“What we’ve observed as fundamental analysts going back to the 1980s is that many traditional valuation metrics have become increasingly ineffective as tools for comparison as the economy has evolved from physical assets to intellectual ones,” said Distillate Capital CEO Tom Cole.
Technology and healthcare stocks combine for 51.50% of DSTL’s weight, according to issuer data. Apple is also this ETF’s top holding.
Best ETFs: iShares Edge MSCI Intl Value Factor ETF (IVLU)
Expense ratio: 0.30% per year
For value investors, some of the best ETFs focus on markets outside the U.S. As has been widely documented, ex-U.S. equities are struggling this year, but many of those markets sport valuations below those of major domestic equity benchmarks.
The iShares Edge MSCI Intl Value Factor ETF (NYSEARCA:IVLU) has not been immune to the ex-U.S. slide this year, but this one of the best ETFs to consider for when international stocks bounce back. Year-to-date, IVLU is down just under 9%, but that is noticeably less bad than the double-digit loss incurred by the MSCI EAFE Index, indicating IVLU’s value tilt could position the fund for leadership status when international stocks are back in style.
IVLU tracks the MSCI World ex USA Enhanced Value Index and holds nearly 300 stocks. The fund’s three-year standard deviation is below that of several widely followed international equity indexes. Geographic diversity is a potential challenge with IVLU as just three countries – Japan, the U.K. and France – combine for two-thirds of the fund’s weight.
Best ETFs: Cambria Global Value ETF (GVAL)
Expense ratio: 0.69% per year
The Cambria Global Value ETF (NYSEARCA: GVAL) is another one of the best ETFs for investors searching for the combination of global exposure and a unique approach to valuation metrics. Rather than focus on traditional price-to-earnings, GVAL emphasizes the metric known as the cyclically adjusted price-earnings ratio, or CAPE.
Another point speaks to GVAL’s best ETFs status: simplicity of investment objective. GVAL is rooted in the notion that when a security’s starting valuations are low, its expected future returns can be higher.
GVAL’s selection universe includes 45 developed and emerging markets with the top 25% with the lowest CAPEs making the cut.
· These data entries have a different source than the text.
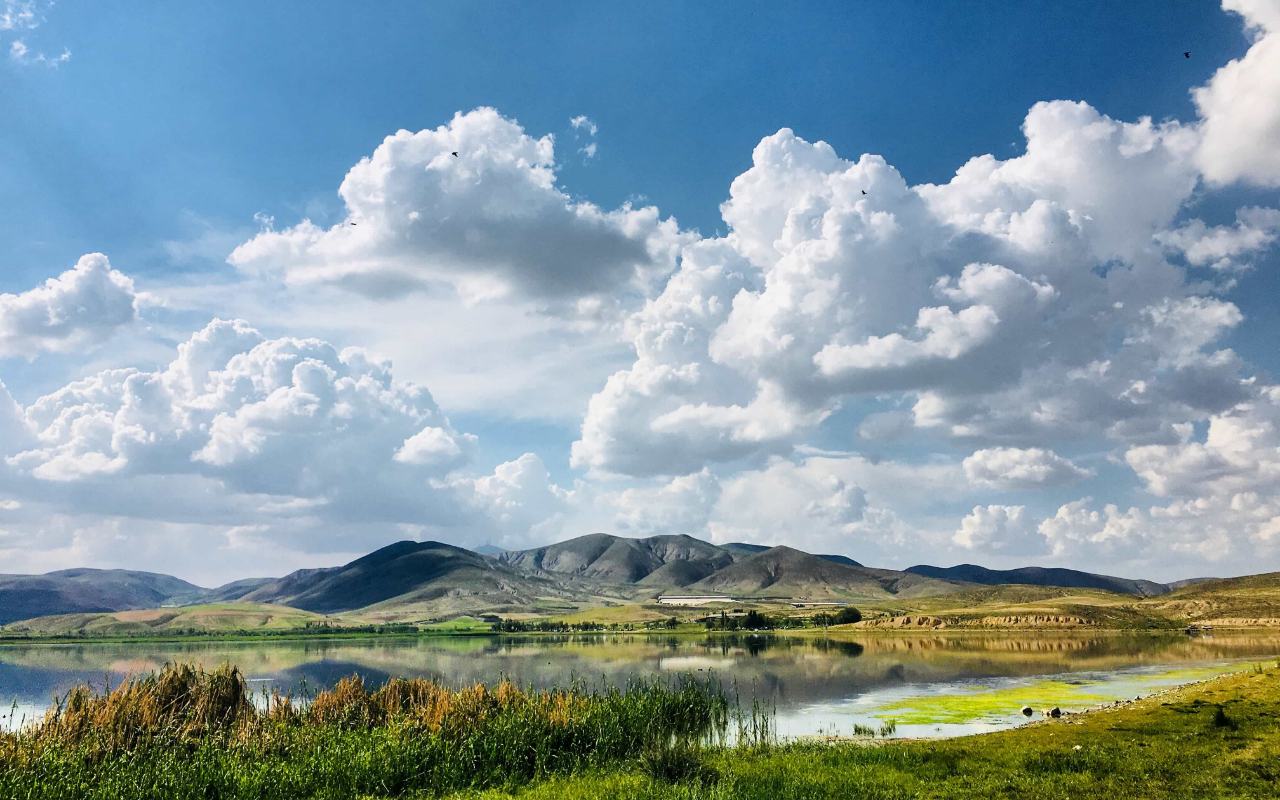
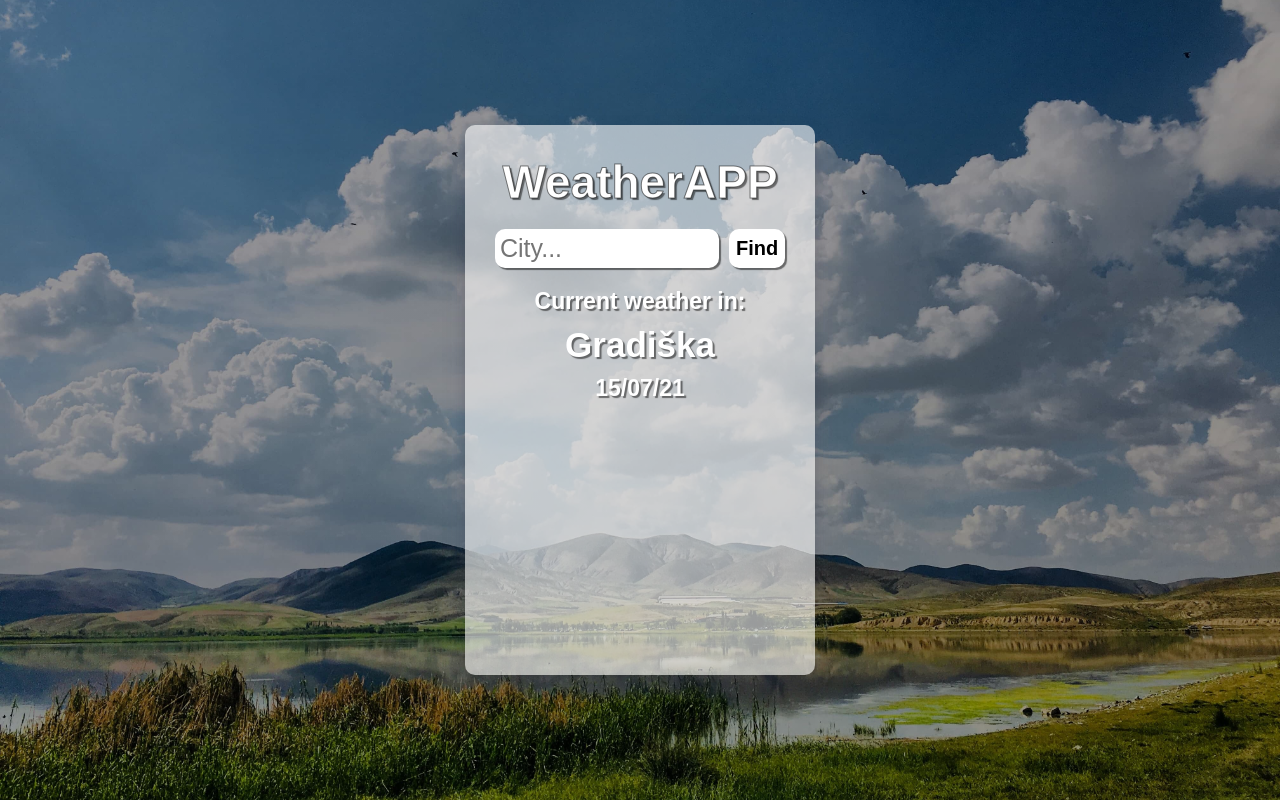
Before and after one commit to DevAleksandarS/weather-app, a React (Create React App) app: page / in a window 1280 px wide. Built offline with nearby package versions, Linux system fonts and the light colour scheme.

Commit message:
Initial commit

```diff
--- a/src/App.js
+++ b/src/App.js
@@ -3,8 +3,15 @@ import "./style-css/style.css";
 
 function App() {
   return (
-    <div className="App">
-      <header className="App-header"></header>
+    <div className="container">
+      <h1 className="logo">WeatherAPP</h1>
+      <div className="flex">
+        <input className="input" type="text" placeholder="City..."></input>
+        <button className="btn-find">Find</button>
+      </div>
+      <p className="text">Current weather in: </p>
+      <p className="city-name">Gradiška</p>
+      <p className="date">15/07/21</p>
     </div>
   );
 }
--- a/src/style-css/style.css
+++ b/src/style-css/style.css
@@ -4,12 +4,142 @@
   box-sizing: border-box;
 }
 
+html {
+  font-family: sans-serif;
+  font-size: 23px;
+}
+
 body {
-  background-image: url("../img/wallpaper.jpg");
+  background: linear-gradient(rgba(0, 0, 0, 0.4), rgba(0, 0, 0, 0.4)),
+    url("../img/wallpaper.jpg");
 
   height: 100vh;
+  width: 100vw;
+
+  overflow: hidden;
 
   background-position: center;
   background-repeat: no-repeat;
   background-size: cover;
+
+  display: flex;
+  align-items: center;
+  justify-content: center;
 }
+
+.container {
+  width: 350px;
+  height: 550px;
+
+  padding: 30px;
+
+  background-color: rgba(255, 255, 255, 0.6);
+
+  box-shadow: rgba(50, 50, 93, 0.25) 0px 13px 27px -5px,
+    rgba(0, 0, 0, 0.3) 0px 8px 16px -8px;
+
+  border-radius: 10px;
+}
+
+.logo {
+  color: #fff;
+  -webkit-text-stroke: 1px rgba(0, 0, 0, 0.5);
+  text-shadow: rgba(0, 0, 0, 0.5) 2px 2px 1px;
+  text-align: center;
+}
+
+.input {
+  width: 80%;
+
+  font-size: 25px;
+
+  padding: 5px;
+
+  border: 0;
+  border-radius: 10px;
+
+  box-shadow: rgba(0, 0, 0, 0.5) 2px 2px 1px;
+}
+
+.text {
+  text-align: center;
+
+  margin-top: 20px;
+
+  font-weight: bold;
+  color: #fff;
+  text-shadow: rgba(0, 0, 0, 0.5) 2px 2px 1px;
+}
+
+.flex {
+  display: flex;
+  gap: 10px;
+
+  margin-top: 20px;
+}
+
+.btn-find {
+  width: 20%;
+
+  font-size: 20px;
+  font-weight: bold;
+
+  border: 0;
+  border-radius: 10px;
+
+  background-color: #fff;
+
+  box-shadow: rgba(0, 0, 0, 0.5) 2px 2px 1px;
+
+  cursor: pointer;
+}
+
+.btn-find:hover {
+  box-shadow: none;
+
+  transform: scale(0.95, 0.95);
+  -webkit-transform: scale(0.95, 0.95);
+  -moz-transform: scale(0.95, 0.95);
+}
+
+.city-name {
+  text-align: center;
+
+  margin-top: 10px;
+
+  font-size: 35px;
+  font-weight: bold;
+  color: #fff;
+  text-shadow: rgba(0, 0, 0, 0.5) 2px 2px 1px;
+}
+
+.date {
+  text-align: center;
+
+  margin-top: 10px;
+
+  font-weight: bold;
+  color: #fff;
+  text-shadow: rgba(0, 0, 0, 0.5) 2px 2px 1px;
+}
+
+@media only screen and (max-width: 400px) {
+  html {
+    font-size: 20px;
+  }
+  .container {
+    width: 300px;
+  }
+}
+
+@media only screen and (max-width: 300px) {
+  html {
+    font-size: 15px;
+  }
+  .container {
+    width: 250px;
+  }
+  .btn-find {
+    font-size: 15px;
+  }
+}
```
As of the end of the third quarter, Israel and Portugal combined for over a quarter of GVAL’s weight.
Best ETFs: Invesco S&P MidCap 400 Pure Value ETF (RFV)
Expense ratio: 0.35% per year
Mid-cap stocks can be part of the value proposition and that combination has proven rewarding over long holding periods. In fact, some of the best ETFs in the mid-cap arena are value funds. That group includes the Invesco S&P MidCap 400 Pure Value ETF (NYSEARCA:RFV). RFV, which debuted in 2006, follows the S&P MidCap 400 Pure Value Index.
That benchmark “measures the performance of securities that exhibit strong value characteristics in the S&P MidCap 400 Index. Value is measured by the following risk factors: book value-to-price ratio, earnings-price ratio and sales-price ratio,” according to Invesco.
RFV holds 86 stocks, over half of which hail from the financial services, energy and consumer discretionary sectors. RFV lost 7% in October, but if history repeats, investors will find this is one of the best ETFs to own in the mid-cap segment over multi-year holdings periods.
As of this writing, Todd Shriber does not own any of the aforementioned securities.